Report each line of the entries that includes "setSecondaryFile" by copying it.

[Start of section]

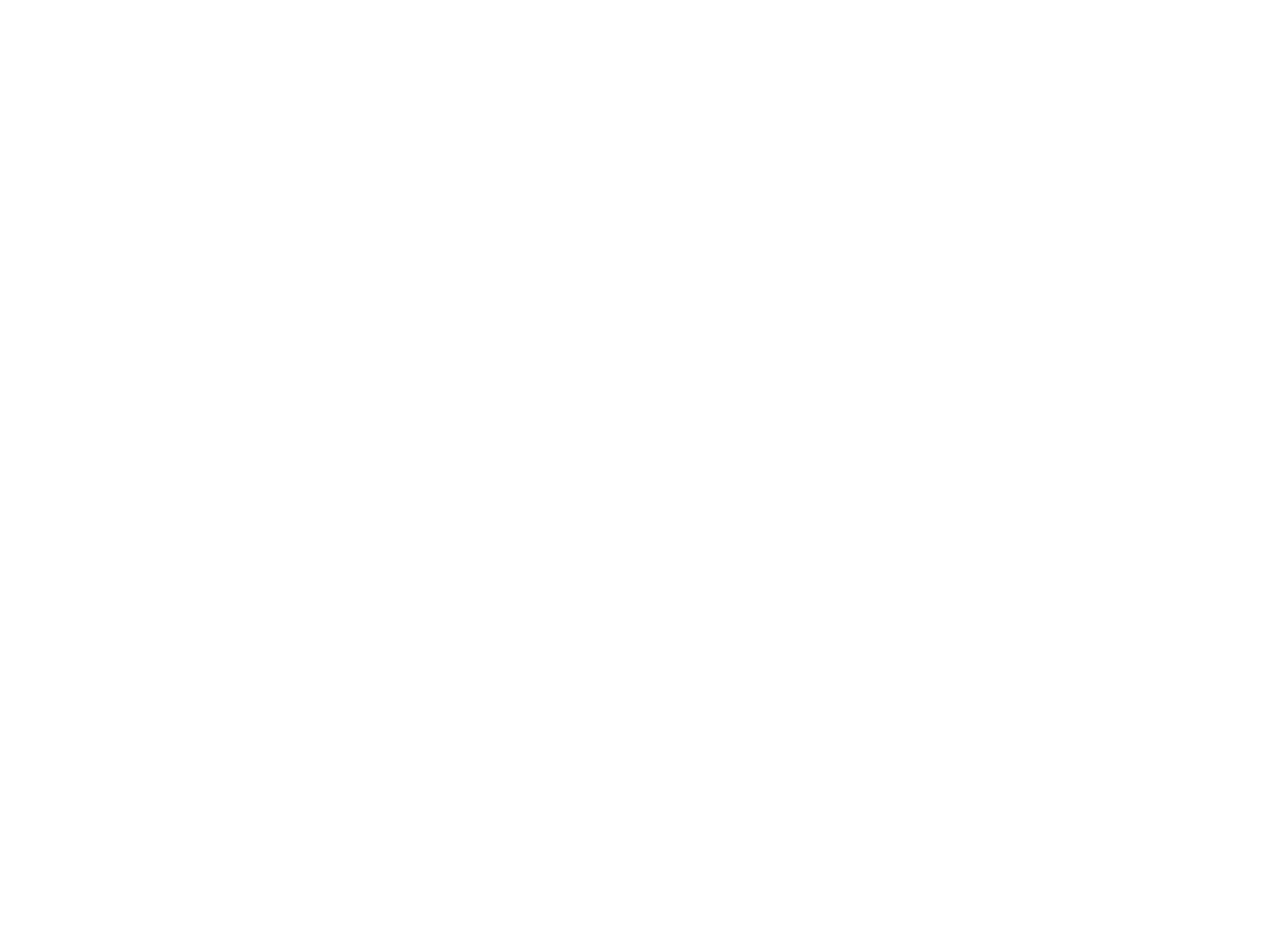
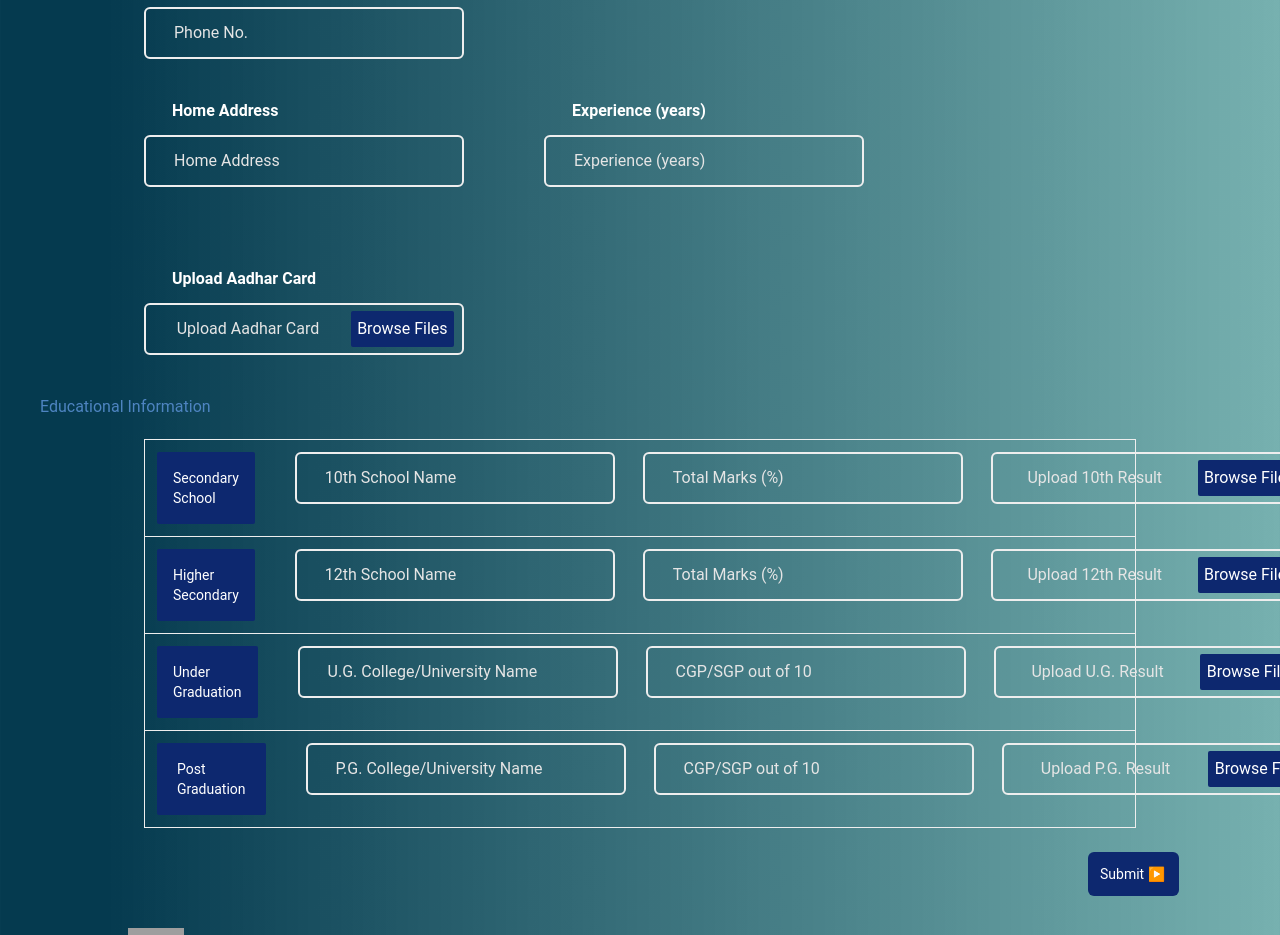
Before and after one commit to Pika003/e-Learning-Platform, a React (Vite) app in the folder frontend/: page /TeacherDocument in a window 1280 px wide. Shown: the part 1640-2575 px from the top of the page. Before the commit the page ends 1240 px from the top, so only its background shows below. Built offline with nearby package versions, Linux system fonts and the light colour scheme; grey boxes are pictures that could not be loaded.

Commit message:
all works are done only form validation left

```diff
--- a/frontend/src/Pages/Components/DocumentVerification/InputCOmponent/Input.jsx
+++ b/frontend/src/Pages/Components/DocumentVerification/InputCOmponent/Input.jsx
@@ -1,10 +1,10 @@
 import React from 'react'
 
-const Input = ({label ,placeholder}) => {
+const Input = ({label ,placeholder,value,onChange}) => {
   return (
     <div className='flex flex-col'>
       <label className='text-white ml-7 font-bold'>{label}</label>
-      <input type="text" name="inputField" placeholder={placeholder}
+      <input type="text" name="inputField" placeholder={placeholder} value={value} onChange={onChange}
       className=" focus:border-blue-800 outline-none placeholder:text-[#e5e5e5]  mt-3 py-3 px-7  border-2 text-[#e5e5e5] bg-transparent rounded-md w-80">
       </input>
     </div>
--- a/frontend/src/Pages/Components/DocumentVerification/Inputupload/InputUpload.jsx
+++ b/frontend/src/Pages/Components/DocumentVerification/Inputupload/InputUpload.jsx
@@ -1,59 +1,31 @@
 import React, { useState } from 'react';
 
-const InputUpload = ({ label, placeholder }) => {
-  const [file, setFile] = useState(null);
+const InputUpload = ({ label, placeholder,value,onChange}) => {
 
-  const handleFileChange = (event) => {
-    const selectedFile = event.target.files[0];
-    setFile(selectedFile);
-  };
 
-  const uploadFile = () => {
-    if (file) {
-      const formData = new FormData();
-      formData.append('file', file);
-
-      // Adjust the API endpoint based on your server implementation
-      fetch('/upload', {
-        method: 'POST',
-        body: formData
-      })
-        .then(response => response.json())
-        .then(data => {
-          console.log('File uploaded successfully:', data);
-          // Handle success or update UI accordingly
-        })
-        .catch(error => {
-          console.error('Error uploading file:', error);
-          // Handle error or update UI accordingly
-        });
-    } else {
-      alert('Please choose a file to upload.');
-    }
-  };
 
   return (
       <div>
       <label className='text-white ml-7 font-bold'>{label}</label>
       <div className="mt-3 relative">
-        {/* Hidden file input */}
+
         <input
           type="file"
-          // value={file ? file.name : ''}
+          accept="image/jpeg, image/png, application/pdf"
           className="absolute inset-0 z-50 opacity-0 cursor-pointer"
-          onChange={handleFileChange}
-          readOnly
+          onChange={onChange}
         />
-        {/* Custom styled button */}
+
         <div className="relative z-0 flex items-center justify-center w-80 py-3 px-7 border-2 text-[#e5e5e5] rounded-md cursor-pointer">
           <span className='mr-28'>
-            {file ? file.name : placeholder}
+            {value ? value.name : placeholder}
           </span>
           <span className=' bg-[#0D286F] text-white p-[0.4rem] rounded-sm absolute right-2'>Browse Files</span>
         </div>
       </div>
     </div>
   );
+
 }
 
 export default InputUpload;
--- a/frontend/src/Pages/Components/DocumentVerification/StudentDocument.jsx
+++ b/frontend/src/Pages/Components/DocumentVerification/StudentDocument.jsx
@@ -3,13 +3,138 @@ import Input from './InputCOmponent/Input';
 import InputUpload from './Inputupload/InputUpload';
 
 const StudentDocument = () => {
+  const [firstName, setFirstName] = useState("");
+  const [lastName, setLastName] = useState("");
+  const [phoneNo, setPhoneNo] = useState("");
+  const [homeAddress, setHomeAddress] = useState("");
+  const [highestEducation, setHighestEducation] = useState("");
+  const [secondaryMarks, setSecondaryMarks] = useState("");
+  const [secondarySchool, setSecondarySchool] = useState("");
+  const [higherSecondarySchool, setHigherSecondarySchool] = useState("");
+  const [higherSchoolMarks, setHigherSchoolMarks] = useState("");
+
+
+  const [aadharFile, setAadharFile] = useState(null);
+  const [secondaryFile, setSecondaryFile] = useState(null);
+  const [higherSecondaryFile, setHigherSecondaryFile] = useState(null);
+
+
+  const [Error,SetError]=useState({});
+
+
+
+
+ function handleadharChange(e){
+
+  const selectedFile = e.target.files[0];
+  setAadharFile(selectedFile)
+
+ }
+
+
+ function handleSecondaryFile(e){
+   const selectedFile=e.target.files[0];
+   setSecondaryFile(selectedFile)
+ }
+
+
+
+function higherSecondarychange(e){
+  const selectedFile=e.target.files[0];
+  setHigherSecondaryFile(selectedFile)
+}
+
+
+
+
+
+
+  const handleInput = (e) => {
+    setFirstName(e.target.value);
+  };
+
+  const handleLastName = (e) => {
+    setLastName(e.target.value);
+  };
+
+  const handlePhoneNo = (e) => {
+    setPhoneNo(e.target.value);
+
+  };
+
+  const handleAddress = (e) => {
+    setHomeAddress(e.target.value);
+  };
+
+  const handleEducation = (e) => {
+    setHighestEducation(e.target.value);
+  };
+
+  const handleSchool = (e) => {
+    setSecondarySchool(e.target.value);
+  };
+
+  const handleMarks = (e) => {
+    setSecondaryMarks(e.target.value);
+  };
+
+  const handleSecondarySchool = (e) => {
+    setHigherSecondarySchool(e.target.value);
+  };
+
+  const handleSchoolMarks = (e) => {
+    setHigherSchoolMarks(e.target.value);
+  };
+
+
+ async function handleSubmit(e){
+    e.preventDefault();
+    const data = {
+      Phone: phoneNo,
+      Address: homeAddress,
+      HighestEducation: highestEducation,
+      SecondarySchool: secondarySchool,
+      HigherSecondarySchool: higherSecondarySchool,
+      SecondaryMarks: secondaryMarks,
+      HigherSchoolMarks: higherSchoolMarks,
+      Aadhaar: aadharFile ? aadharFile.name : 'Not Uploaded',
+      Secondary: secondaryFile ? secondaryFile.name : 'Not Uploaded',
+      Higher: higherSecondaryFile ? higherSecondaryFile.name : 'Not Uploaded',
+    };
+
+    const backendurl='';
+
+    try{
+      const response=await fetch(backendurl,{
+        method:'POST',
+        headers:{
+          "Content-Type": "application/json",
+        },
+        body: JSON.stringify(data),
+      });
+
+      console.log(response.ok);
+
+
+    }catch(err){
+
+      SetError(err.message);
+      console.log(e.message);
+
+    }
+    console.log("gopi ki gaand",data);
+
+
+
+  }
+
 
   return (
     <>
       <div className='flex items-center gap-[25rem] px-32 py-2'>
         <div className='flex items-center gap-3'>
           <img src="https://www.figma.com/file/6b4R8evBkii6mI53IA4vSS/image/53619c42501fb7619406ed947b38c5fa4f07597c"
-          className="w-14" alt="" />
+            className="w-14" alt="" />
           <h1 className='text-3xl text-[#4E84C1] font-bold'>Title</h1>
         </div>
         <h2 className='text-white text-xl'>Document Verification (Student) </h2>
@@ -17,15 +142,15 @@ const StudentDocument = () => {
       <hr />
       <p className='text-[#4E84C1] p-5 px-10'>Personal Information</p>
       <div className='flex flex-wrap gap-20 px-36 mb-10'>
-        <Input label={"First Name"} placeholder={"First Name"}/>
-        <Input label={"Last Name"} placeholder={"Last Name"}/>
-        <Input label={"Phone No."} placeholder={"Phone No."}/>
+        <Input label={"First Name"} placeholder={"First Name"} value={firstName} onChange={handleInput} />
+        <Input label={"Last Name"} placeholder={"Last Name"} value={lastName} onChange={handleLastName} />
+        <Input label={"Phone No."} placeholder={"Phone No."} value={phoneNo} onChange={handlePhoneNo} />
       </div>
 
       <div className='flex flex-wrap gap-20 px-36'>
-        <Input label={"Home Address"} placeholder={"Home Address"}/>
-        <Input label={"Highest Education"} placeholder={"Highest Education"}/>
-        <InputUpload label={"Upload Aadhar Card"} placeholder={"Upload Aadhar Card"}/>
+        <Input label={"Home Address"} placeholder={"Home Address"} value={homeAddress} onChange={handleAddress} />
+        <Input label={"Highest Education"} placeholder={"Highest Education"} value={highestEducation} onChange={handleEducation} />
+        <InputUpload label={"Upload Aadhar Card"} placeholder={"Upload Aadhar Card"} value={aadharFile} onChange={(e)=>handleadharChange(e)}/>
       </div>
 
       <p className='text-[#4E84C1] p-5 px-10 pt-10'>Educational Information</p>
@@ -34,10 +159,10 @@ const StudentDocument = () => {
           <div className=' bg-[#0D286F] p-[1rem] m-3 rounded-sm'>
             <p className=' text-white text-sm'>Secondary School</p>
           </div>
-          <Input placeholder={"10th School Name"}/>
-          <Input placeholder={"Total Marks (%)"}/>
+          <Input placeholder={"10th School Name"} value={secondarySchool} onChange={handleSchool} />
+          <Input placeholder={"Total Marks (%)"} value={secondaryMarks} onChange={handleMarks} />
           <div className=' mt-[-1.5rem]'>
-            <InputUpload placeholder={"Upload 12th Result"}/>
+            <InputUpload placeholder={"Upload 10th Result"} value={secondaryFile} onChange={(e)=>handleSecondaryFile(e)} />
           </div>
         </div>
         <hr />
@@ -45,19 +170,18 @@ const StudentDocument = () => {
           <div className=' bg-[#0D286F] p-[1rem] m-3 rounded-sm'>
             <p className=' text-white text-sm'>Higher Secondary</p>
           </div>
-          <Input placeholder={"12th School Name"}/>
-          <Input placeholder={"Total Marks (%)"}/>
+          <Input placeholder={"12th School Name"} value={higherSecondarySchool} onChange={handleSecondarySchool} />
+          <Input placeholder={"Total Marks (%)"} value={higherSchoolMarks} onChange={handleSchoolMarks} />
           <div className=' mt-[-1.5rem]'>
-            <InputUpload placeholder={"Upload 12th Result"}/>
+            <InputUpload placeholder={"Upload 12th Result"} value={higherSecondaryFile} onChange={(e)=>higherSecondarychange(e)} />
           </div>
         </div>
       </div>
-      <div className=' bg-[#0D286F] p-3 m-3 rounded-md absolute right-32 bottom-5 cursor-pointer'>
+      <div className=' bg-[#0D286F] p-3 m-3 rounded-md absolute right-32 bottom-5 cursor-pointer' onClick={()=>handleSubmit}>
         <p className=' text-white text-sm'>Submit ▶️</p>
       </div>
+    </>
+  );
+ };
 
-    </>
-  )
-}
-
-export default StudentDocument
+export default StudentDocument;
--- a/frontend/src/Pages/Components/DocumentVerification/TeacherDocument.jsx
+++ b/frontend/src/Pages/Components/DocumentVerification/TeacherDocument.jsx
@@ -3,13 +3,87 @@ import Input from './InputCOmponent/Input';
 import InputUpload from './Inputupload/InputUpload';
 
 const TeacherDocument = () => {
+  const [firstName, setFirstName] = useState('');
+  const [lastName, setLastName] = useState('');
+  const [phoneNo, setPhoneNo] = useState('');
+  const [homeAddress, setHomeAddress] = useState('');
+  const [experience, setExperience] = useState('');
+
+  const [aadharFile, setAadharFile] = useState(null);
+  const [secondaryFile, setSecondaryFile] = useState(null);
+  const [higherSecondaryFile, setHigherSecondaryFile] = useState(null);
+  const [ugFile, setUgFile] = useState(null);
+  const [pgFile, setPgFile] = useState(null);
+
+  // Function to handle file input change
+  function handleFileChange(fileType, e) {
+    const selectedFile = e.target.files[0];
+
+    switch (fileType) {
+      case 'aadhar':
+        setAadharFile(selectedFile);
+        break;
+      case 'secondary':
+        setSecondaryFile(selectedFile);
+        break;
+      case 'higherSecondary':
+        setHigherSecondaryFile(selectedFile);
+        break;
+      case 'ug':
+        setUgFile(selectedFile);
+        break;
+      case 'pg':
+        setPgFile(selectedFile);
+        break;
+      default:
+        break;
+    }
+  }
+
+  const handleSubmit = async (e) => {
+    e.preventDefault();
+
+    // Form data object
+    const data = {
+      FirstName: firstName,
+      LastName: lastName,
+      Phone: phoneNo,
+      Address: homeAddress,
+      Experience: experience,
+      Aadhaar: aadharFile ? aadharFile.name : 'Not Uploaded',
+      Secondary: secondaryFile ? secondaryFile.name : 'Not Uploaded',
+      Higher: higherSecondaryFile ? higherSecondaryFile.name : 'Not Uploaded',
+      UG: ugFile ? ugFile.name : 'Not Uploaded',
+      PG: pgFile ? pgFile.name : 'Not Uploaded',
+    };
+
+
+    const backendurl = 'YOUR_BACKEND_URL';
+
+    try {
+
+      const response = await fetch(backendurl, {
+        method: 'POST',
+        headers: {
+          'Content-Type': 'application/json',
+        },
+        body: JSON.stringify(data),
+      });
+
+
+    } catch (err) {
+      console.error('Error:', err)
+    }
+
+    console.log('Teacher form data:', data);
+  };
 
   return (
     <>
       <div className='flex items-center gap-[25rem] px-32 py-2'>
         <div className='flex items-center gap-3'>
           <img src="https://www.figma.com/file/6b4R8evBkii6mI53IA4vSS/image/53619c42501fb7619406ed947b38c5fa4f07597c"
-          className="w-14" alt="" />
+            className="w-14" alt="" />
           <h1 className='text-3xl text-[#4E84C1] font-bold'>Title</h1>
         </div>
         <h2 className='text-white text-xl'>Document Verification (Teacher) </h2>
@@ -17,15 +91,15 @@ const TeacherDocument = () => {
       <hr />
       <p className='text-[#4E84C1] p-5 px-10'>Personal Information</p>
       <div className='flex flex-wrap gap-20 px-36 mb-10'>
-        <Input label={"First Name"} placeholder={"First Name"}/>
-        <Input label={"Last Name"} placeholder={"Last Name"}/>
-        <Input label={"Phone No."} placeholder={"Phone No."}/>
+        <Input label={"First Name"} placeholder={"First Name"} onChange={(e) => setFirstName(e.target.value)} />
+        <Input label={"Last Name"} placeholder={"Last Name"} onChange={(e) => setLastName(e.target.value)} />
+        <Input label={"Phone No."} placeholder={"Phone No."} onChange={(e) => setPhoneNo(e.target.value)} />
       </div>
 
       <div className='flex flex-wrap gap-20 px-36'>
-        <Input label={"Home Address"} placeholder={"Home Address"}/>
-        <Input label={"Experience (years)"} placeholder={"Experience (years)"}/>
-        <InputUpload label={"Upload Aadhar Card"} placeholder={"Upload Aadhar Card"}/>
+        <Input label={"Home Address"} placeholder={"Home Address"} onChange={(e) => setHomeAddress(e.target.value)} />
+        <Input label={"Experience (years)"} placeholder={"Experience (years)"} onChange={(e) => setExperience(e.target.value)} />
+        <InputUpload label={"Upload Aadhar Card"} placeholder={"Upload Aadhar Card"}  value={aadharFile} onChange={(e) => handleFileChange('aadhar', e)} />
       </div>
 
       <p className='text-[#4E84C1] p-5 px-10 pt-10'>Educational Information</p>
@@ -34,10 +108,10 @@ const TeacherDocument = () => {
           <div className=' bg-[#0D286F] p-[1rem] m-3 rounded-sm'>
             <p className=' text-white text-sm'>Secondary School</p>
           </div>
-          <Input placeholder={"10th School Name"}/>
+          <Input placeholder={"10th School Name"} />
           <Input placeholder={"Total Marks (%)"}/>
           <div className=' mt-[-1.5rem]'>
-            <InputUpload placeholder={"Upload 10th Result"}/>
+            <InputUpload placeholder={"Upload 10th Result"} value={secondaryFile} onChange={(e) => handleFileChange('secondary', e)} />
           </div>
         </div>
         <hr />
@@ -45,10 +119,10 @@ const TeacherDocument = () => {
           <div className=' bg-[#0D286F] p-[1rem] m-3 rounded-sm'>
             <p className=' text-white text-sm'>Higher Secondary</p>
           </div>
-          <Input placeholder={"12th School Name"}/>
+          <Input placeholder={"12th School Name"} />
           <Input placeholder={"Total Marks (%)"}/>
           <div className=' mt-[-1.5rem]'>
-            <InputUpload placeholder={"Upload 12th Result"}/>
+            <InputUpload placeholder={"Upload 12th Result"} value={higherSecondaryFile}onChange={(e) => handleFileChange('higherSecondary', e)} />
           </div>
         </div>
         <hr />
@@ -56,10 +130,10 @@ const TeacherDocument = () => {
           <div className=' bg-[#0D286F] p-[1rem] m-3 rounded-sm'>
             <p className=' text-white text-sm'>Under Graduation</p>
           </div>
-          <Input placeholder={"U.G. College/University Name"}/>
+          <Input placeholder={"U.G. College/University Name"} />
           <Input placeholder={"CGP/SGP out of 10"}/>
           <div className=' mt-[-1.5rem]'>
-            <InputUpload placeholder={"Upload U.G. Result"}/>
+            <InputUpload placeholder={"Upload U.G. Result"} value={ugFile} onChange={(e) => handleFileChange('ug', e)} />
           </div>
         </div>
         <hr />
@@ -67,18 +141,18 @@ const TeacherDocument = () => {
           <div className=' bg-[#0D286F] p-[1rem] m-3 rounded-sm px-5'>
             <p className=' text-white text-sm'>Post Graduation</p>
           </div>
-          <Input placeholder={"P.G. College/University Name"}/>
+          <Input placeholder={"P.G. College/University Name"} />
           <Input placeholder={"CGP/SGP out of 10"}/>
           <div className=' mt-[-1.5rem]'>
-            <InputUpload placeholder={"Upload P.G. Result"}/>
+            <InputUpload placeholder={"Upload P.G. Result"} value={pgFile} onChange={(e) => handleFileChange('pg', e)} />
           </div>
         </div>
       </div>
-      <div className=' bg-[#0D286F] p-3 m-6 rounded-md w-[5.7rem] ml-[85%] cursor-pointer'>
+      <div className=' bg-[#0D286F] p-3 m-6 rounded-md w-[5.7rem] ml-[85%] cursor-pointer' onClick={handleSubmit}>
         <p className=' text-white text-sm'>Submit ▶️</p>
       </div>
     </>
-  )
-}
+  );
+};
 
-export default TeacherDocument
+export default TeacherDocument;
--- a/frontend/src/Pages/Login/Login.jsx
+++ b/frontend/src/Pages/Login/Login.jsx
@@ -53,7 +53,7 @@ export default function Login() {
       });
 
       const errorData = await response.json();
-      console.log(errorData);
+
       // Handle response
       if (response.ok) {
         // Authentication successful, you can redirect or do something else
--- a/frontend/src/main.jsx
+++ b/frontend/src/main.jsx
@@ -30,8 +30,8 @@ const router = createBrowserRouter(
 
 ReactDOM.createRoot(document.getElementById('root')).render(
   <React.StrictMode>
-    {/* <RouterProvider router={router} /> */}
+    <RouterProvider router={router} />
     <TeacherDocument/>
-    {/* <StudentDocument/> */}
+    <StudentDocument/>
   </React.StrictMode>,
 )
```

[End of section]

The answer
+  const [secondaryFile, setSecondaryFile] = useState(null);
+   setSecondaryFile(selectedFile)
+  const [secondaryFile, setSecondaryFile] = useState(null);
+        setSecondaryFile(selectedFile);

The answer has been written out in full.